New rules for academies and free schools that compel them to promote British values are "dangerous" and could effectively stop Muslims becoming trustees or governors, it is claimed.
Education Secretary Michael Gove has drawn up funding agreements that will allow him to shut down schools or kick out governors if he believes a member of the academy trust is "unsuitable" because of "relevant conduct".
Unacceptable actions are defined as anything "aimed at undermining the fundamental British values of democracy, the rule of law, individual liberty and mutual respect and tolerance of those with different faiths and beliefs".
The Muslim Council of Britain (MCB) has raised fears that the reforms, which will apply to new academies and free schools, could prevent people with conservative Muslim beliefs viewed as incompatible with "British values" being involved - a claim the Department for Education denies.
Talha Ahmad, a senior member of the MCB, told the Guardian: "As a matter of principle, to have so much power vested in one hand is wrong. But then to have powers over an area over which there is no consensus is, frankly speaking, quite dangerous.
"People may have different views, and those views might be informed by faith. But does that mean the secretary of state should have the power to arbitrate these ideas, so much so that they should not be part of an educational establishment?
"This whole idea of giving the secretary of state the power to decide which views fall foul of British values, on matters such as school governors, seems to be draconian."

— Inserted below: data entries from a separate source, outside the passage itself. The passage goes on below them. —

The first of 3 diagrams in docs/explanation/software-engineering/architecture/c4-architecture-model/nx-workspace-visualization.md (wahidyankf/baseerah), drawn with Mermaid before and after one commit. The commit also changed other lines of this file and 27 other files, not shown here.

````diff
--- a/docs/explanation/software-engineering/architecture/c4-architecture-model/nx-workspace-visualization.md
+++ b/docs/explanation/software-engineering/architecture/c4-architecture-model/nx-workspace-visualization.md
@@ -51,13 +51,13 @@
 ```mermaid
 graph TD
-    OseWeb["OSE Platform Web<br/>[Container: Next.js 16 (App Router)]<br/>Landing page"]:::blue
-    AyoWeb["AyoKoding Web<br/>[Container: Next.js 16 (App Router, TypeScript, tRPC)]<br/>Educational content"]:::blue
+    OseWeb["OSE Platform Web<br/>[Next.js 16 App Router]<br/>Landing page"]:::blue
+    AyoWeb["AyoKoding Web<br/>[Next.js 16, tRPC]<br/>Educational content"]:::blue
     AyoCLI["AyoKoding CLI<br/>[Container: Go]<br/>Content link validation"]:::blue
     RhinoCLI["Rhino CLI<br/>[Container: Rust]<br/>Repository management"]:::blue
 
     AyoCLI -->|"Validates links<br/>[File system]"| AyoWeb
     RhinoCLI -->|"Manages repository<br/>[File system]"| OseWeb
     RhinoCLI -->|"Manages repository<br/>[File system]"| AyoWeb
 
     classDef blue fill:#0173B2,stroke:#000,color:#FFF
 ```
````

In the wake of the Trojan Horse controversy over Islamist influence on some Birmingham schools teachers were told by Mr Gove that they must "actively promote British values".
The DfE funding agreement sets out how schools must promote respect for the law, democracy, equality and tolerance of different faiths and religious and other beliefs.

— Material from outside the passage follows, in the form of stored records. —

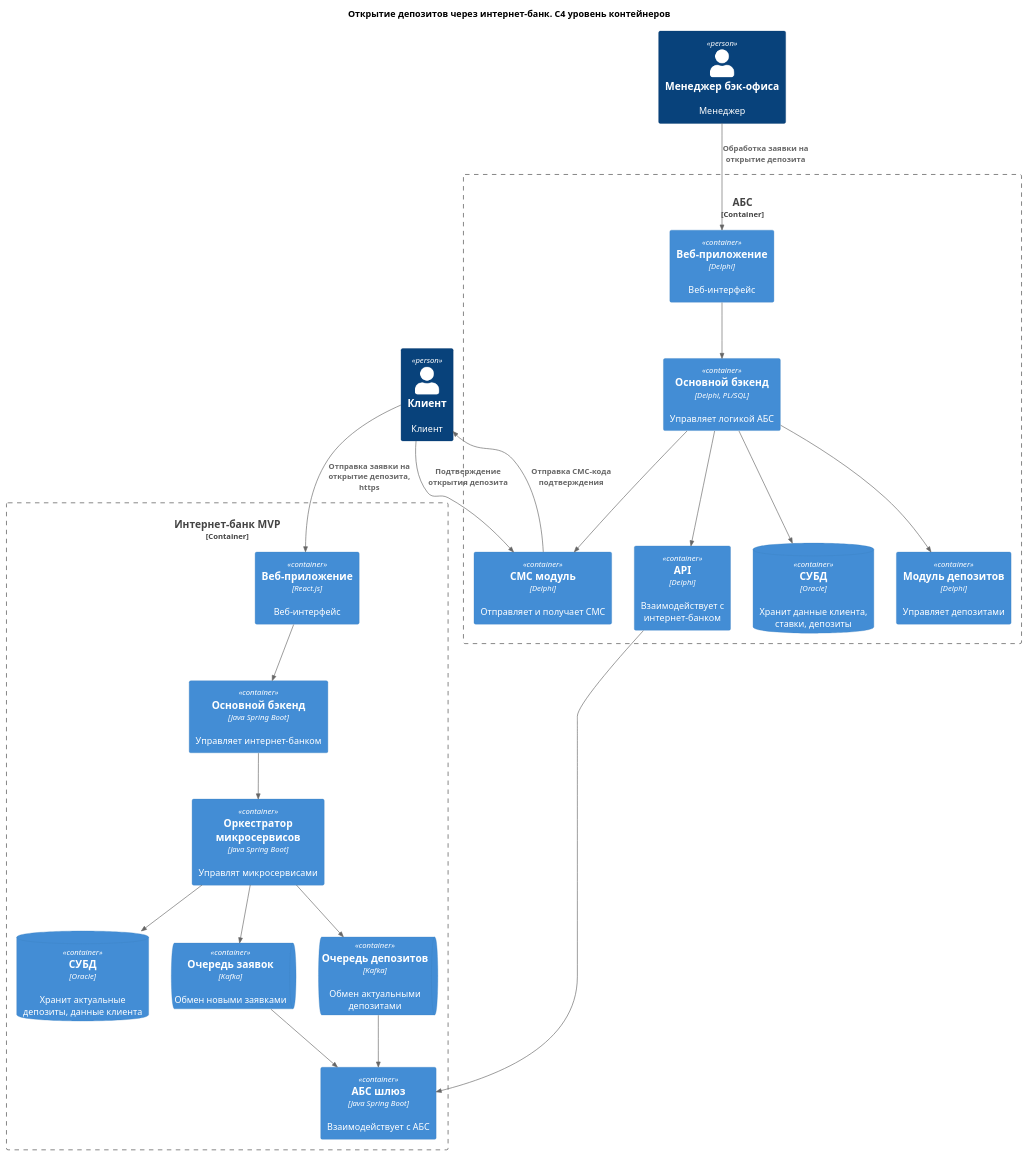
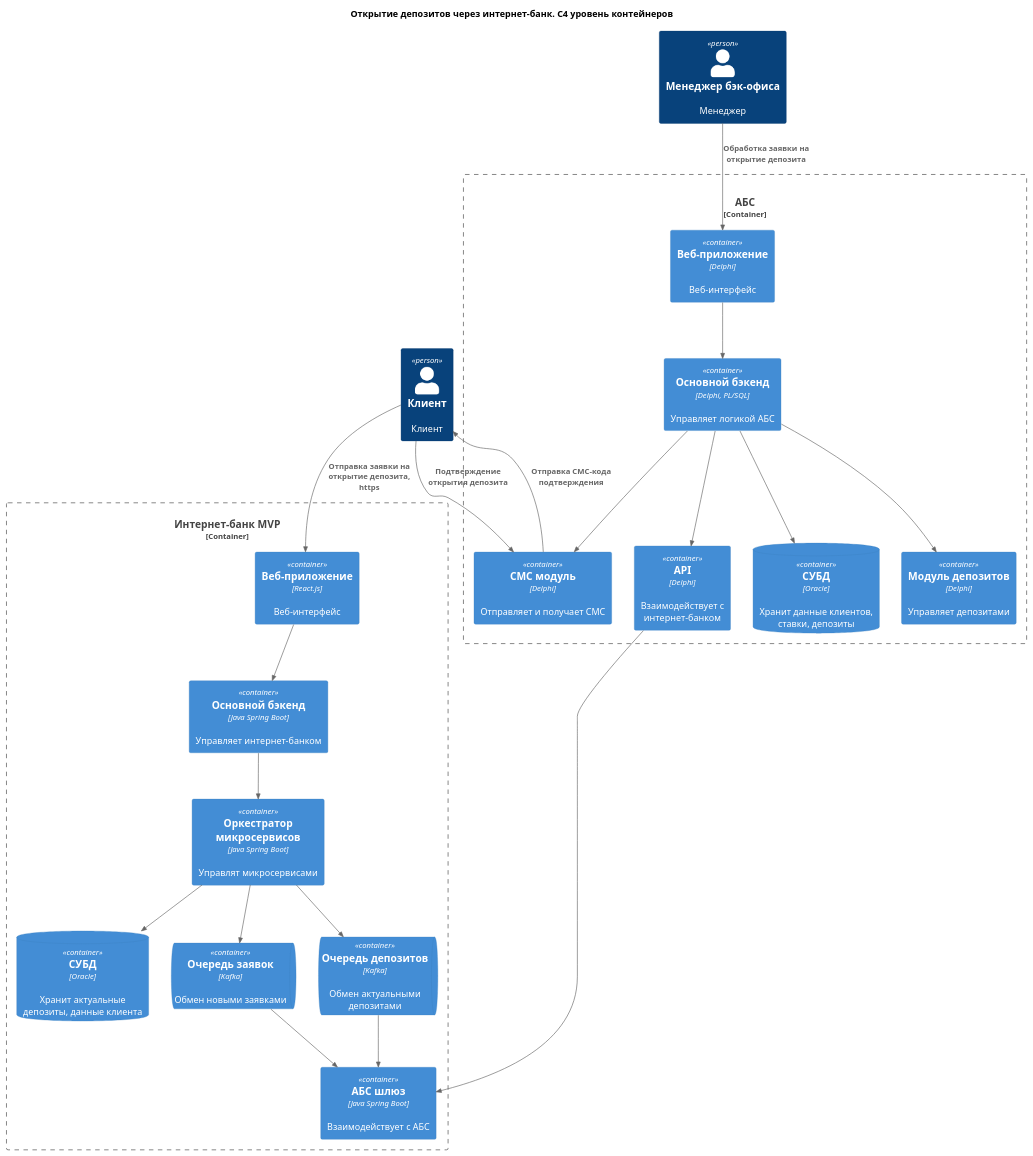
The diagram in Task3/c4_container.puml (realjungleman/architecture-standart), drawn with PlantUML before and after one commit. The commit also changed 9 other files, not shown here.

Commit message:
4_таск. Добавлен ADR, диаграммы, описание процессов

```diff
--- a/Task3/c4_container.puml
+++ b/Task3/c4_container.puml
@@ -1,48 +1,48 @@
 @startuml
 title Открытие депозитов через интернет-банк. С4 уровень контейнеров
 
 top to bottom direction
 
 !includeurl https://raw.githubusercontent.com/RicardoNiepel/C4-PlantUML/master/C4_Component.puml
 
 Person(client, "Клиент", "Клиент")
 Person(manager, "Менеджер бэк-офиса", "Менеджер")
 
 Container_Boundary(InternetBank, "Интернет-банк MVP"){
     Container(WebInternetBank, "Веб-приложение", "React.js", "Веб-интерфейс")
     Container(MainSystemInternetBank, "Основной бэкенд", "Java Spring Boot", "Управляет интернет-банком")
     Container(Orchestrator, "Оркестратор микросервисов", "Java Spring Boot", "Управлят микросервисами")
     ContainerDb(DatabaseInternetBank, "СУБД", "Oracle", "Хранит актуальные депозиты, данные клиента")
     ContainerQueue(QueueTasks, "Очередь заявок", "Kafka", "Обмен новыми заявками")
     ContainerQueue(QueueSync, "Очередь депозитов", "Kafka", "Обмен актуальными депозитами")
     Container(GateABS, "АБС шлюз", "Java Spring Boot", "Взаимодействует с АБС")
 }
 Container_Boundary(ABS, "АБС", "Управляет банковскими операциями"){
     Container(WebABS, "Веб-приложение", "Delphi", "Веб-интерфейс")
     Container(MainSystemABS, "Основной бэкенд", "Delphi, PL/SQL", "Управляет логикой АБС")
     Container(ApiABS, "API", "Delphi", "Взаимодействует с интернет-банком")
     Container(SmsABS, "СМС модуль", "Delphi", "Отправляет и получает СМС")
-    ContainerDb(DatabaseABS, "СУБД", "Oracle", "Хранит данные клиента, ставки, депозиты")
+    ContainerDb(DatabaseABS, "СУБД", "Oracle", "Хранит данные клиентов, ставки, депозиты")
     Container(DepositsABS, "Модуль депозитов", "Delphi", "Управляет депозитами")
 }
 
 Rel(client, WebInternetBank, "Отправка заявки на открытие депозита, https")
 Rel(WebInternetBank, MainSystemInternetBank, "")
 Rel(MainSystemInternetBank, Orchestrator, "")
 Rel(Orchestrator, DatabaseInternetBank, "")
 Rel(Orchestrator, QueueTasks, "")
 Rel(Orchestrator, QueueSync, "")
 Rel(QueueSync, GateABS, "")
 Rel(QueueTasks, GateABS, "")
 
 Rel(manager, WebABS, "Обработка заявки на открытие депозита")
 Rel(WebABS, MainSystemABS, "")
 Rel(MainSystemABS, SmsABS, "")
 Rel(MainSystemABS, DatabaseABS, "")
 Rel(MainSystemABS, DepositsABS, "")
 Rel(MainSystemABS, ApiABS, "")
 Rel(ApiABS, GateABS,"")
 
 Rel(SmsABS, client, "Отправка СМС-кода подтверждения")
 Rel(client,SmsABS, "Подтверждение открытия депозита")
 @enduml
```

A DfE spokeswoman said: "There is absolutely no bar to Muslims becoming school governors. We want a diverse range of people, of all faiths and none, to serve on governing bodies.

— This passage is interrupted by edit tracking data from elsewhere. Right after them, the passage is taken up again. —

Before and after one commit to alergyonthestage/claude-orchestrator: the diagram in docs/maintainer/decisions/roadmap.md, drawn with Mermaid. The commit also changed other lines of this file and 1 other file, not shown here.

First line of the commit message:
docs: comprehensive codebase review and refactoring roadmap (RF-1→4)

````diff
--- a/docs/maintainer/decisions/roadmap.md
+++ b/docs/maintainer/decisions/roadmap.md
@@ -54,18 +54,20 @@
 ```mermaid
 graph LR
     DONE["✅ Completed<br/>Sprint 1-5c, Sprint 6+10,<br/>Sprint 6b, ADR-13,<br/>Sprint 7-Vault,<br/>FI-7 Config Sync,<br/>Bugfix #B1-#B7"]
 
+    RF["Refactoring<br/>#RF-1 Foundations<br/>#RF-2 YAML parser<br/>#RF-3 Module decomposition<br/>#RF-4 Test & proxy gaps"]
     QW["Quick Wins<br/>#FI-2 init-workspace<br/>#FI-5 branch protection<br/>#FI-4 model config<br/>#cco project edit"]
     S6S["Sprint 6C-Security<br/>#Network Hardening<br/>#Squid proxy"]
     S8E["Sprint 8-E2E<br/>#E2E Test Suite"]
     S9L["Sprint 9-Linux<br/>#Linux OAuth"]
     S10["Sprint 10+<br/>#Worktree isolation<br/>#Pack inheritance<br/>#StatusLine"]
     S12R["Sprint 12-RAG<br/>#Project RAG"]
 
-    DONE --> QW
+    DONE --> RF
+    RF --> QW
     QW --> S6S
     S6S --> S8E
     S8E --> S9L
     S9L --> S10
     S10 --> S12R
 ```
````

"It is right that we prevent unsuitable people from becoming governors. We are clear that any behaviour which undermines the fundamental British values of democracy, the rule of law, individual liberty, mutual respect and tolerance of those with different faiths and beliefs is incompatible with being a governor in a state-funded school in England."